**REQUIRED ACTION:** Below are the records; copy out every line that holds the word "format".

= = = = =

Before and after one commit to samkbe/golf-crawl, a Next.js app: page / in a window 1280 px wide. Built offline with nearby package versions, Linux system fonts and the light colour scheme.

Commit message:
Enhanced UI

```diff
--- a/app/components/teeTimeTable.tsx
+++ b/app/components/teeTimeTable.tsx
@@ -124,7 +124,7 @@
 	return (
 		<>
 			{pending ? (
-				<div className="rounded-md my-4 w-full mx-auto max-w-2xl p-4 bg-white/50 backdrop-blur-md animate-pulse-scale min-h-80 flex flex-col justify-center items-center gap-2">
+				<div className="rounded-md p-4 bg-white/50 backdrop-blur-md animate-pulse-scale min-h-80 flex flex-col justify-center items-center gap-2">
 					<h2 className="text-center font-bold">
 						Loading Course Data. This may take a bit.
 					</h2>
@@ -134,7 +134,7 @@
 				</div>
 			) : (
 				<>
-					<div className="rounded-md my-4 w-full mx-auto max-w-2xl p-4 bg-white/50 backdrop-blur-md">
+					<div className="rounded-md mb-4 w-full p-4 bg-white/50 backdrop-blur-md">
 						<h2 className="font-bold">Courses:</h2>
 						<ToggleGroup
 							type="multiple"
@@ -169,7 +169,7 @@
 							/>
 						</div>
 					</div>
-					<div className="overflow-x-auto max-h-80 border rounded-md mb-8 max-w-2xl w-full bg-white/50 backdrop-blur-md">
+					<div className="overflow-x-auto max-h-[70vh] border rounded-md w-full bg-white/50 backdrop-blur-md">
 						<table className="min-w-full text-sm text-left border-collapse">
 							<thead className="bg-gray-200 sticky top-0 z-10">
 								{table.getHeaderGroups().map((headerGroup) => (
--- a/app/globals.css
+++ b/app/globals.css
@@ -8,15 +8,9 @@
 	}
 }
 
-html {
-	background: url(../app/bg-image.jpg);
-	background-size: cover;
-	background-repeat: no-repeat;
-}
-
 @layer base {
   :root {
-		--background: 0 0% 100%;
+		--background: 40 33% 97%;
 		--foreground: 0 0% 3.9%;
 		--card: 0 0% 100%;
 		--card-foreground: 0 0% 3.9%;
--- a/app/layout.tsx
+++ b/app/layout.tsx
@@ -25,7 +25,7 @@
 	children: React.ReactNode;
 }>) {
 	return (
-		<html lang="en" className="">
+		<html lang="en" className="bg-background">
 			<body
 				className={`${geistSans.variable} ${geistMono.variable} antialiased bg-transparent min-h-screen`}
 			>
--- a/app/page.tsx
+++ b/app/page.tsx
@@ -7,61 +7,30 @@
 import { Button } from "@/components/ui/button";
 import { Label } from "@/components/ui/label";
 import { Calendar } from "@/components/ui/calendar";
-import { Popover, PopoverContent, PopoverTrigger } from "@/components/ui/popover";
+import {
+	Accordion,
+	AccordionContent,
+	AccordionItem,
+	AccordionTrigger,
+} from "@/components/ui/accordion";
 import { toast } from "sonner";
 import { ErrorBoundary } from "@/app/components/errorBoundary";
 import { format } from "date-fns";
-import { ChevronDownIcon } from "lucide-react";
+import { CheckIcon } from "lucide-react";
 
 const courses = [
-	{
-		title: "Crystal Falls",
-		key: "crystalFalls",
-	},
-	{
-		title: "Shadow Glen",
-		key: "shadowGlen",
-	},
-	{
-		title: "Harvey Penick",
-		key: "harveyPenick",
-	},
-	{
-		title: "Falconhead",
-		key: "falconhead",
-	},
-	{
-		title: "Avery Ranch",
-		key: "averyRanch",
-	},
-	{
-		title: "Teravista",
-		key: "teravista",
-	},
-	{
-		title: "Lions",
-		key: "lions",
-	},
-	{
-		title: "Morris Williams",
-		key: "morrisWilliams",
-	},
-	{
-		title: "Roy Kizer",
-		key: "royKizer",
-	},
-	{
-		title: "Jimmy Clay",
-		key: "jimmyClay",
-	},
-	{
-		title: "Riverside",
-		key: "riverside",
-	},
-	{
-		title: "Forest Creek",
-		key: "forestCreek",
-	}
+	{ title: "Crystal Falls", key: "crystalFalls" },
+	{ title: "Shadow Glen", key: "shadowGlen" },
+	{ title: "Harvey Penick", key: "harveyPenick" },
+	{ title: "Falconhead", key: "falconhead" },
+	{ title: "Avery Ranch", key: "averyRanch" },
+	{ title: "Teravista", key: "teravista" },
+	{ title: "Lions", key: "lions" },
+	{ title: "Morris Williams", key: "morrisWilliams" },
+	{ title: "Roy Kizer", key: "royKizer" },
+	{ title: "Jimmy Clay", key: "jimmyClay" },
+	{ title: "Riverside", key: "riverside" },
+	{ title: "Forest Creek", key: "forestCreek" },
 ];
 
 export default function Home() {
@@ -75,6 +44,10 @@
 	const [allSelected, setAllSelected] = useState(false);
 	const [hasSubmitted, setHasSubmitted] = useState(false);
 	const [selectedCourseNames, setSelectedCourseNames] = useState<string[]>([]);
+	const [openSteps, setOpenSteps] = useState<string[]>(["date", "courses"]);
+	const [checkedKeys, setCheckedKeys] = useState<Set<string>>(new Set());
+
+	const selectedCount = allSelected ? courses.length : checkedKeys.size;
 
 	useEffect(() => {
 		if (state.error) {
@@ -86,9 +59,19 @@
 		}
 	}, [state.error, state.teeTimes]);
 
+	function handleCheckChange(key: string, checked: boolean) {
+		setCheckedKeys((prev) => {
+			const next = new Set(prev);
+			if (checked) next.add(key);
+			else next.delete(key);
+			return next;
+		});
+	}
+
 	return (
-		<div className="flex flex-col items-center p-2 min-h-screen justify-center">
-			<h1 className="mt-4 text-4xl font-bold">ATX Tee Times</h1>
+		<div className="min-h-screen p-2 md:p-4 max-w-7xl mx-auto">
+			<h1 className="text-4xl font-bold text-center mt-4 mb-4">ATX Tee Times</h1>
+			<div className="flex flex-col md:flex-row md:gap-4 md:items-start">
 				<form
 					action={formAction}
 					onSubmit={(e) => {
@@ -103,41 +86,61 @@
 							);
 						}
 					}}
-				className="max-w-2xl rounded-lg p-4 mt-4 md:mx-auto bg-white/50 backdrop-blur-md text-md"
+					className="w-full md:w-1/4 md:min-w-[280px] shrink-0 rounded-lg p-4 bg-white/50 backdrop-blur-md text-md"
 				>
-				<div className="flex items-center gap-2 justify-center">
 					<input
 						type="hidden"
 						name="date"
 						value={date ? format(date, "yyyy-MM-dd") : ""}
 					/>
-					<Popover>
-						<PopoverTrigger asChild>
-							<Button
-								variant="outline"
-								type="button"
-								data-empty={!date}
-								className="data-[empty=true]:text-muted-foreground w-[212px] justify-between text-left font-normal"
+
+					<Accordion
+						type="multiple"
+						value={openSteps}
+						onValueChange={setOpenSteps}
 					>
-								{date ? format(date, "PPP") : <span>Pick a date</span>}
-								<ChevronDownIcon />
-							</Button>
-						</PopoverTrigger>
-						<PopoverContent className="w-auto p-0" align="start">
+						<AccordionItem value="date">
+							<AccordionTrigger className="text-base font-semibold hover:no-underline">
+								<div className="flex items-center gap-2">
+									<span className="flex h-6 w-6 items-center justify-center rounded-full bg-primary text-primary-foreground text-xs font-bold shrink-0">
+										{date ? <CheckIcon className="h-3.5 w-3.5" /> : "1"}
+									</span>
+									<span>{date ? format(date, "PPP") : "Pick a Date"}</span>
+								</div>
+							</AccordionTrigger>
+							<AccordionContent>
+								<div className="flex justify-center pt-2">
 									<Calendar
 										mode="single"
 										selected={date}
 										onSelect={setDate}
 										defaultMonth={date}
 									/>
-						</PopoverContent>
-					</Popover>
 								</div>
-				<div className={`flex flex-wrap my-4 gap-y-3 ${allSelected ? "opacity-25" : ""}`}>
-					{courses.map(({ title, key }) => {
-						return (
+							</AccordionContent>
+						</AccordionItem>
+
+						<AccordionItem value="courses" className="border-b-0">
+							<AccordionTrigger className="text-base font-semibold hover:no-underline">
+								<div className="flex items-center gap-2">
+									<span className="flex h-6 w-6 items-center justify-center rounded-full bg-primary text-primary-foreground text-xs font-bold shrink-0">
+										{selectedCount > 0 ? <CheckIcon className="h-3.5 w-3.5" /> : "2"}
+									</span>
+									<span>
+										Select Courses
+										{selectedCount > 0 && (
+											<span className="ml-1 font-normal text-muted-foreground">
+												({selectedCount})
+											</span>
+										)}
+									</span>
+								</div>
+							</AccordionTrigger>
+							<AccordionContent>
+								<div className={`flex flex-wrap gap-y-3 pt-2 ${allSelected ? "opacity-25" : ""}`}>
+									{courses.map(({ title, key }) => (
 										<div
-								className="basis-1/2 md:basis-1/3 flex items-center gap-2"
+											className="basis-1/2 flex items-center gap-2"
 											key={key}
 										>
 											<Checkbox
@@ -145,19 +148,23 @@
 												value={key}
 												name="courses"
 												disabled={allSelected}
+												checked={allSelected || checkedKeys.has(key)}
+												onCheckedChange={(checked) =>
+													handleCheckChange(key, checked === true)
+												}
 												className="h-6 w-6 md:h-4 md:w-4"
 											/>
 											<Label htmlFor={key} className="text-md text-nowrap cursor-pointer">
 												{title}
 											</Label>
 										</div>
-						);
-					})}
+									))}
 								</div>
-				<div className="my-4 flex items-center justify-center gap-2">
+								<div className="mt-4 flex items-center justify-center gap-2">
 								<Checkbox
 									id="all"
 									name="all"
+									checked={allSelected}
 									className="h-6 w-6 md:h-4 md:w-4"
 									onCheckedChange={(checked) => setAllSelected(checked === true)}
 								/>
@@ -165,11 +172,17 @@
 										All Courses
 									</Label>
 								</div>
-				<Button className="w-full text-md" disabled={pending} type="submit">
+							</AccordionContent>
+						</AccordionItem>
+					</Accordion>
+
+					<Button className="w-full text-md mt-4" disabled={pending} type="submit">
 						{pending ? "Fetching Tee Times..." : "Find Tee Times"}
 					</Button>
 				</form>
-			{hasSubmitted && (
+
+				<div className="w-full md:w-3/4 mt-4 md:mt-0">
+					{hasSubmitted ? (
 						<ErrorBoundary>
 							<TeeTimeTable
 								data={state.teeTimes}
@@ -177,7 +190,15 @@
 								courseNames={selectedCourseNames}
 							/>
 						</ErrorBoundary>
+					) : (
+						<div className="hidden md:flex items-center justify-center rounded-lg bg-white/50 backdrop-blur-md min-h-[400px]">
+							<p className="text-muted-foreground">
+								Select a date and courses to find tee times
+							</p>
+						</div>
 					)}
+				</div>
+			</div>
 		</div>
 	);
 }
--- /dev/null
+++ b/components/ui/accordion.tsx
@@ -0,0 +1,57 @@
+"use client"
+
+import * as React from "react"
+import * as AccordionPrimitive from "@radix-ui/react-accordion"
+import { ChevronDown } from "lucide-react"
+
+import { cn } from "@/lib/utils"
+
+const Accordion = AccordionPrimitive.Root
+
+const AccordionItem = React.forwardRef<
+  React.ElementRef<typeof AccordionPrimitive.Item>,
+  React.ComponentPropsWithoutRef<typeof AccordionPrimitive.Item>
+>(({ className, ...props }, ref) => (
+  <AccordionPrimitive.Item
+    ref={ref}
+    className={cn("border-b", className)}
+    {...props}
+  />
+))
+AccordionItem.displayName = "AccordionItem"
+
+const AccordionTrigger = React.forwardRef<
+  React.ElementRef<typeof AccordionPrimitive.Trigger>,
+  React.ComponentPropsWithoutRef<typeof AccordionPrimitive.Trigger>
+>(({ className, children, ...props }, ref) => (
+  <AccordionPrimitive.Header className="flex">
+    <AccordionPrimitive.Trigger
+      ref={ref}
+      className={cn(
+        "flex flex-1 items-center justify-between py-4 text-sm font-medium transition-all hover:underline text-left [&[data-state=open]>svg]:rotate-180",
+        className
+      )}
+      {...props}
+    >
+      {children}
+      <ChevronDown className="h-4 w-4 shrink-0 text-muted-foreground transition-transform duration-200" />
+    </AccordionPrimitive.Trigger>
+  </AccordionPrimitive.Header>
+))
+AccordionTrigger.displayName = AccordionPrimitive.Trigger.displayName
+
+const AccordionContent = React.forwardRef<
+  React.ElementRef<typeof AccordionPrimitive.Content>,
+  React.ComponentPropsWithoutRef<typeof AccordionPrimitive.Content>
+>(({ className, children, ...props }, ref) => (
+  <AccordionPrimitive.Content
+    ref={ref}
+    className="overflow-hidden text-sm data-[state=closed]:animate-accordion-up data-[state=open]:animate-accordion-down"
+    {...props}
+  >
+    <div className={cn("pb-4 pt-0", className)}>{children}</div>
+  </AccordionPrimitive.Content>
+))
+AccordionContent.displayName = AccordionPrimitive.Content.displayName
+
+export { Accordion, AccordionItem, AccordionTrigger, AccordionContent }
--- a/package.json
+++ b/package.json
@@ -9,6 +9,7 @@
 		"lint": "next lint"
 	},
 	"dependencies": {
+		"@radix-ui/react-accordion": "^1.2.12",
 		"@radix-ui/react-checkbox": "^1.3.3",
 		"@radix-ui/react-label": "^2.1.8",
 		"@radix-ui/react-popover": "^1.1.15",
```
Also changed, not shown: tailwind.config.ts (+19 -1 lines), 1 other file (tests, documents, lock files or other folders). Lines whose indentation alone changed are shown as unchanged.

= = = = =

**OUTPUT BELOW:**
 import { format } from "date-fns";
 						value={date ? format(date, "yyyy-MM-dd") : ""}
-								{date ? format(date, "PPP") : <span>Pick a date</span>}
+									<span>{date ? format(date, "PPP") : "Pick a Date"}</span>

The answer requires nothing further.